THE PROBLEM »
Only the lines that hold "targets" should be in the answer, each copied from the data below.

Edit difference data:

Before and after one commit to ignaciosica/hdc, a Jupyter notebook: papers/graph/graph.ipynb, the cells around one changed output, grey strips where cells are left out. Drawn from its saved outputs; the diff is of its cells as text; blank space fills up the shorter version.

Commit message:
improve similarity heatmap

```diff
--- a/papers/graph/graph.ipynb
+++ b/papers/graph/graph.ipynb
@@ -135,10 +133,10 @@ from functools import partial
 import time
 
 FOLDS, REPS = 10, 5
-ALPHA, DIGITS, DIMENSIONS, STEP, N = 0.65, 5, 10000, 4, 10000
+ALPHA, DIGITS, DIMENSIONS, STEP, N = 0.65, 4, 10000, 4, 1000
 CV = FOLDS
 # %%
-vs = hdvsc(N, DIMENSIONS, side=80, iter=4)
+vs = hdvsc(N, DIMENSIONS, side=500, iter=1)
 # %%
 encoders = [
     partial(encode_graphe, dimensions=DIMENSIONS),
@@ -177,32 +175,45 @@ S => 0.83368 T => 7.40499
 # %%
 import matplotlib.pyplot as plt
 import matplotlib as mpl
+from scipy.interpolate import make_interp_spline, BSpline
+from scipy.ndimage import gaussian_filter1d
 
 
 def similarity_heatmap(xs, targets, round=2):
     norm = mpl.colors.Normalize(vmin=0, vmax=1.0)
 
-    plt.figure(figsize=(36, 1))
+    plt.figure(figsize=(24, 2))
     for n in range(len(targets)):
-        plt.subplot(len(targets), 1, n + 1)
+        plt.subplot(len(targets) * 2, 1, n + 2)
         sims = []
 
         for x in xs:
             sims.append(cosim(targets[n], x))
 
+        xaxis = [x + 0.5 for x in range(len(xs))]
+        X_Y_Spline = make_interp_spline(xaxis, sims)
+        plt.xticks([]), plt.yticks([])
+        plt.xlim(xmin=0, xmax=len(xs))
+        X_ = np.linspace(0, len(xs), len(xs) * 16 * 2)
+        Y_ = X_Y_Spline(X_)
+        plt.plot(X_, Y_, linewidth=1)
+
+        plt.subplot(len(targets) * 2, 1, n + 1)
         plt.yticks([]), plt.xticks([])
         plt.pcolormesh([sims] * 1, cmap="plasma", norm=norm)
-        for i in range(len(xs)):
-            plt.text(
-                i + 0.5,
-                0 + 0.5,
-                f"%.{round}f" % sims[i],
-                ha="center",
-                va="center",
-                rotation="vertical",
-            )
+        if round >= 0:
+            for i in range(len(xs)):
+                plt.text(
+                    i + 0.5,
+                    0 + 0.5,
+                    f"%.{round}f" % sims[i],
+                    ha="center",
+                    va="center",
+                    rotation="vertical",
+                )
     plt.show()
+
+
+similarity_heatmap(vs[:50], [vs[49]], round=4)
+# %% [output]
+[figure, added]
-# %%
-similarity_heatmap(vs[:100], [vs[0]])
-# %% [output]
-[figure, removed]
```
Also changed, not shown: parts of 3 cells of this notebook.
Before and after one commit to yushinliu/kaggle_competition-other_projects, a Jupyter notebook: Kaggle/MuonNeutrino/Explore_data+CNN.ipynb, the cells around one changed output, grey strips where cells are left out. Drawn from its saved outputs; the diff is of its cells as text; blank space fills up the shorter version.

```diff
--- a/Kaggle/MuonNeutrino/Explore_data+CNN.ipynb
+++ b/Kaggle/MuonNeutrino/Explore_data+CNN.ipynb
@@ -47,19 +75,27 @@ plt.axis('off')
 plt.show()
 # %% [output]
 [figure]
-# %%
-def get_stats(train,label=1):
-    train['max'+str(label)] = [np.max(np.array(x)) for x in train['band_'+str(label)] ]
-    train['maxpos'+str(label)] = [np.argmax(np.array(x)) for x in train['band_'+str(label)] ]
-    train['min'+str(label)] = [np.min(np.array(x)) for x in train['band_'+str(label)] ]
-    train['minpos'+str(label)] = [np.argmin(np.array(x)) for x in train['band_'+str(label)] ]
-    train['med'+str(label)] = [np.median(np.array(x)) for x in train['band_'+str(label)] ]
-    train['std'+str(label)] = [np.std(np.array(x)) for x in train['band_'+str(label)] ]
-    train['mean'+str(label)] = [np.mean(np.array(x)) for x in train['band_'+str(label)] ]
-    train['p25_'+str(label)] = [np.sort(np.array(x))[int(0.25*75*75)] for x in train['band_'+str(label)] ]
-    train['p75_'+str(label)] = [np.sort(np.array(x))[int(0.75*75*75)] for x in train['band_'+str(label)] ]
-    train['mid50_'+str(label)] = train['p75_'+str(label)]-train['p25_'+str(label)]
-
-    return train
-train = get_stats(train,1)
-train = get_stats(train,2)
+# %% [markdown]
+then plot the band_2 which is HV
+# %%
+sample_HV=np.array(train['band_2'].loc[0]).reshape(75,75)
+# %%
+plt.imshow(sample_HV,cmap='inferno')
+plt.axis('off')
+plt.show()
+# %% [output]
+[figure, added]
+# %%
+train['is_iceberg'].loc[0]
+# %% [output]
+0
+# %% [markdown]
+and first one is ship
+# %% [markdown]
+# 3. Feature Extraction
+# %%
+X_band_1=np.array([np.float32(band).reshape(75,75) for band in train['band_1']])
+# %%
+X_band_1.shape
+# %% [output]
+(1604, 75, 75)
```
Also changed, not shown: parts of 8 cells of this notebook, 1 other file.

PROBLEM SOLUTION »
 def similarity_heatmap(xs, targets, round=2):
     for n in range(len(targets)):
-        plt.subplot(len(targets), 1, n + 1)
+        plt.subplot(len(targets) * 2, 1, n + 2)
             sims.append(cosim(targets[n], x))
+        plt.subplot(len(targets) * 2, 1, n + 1)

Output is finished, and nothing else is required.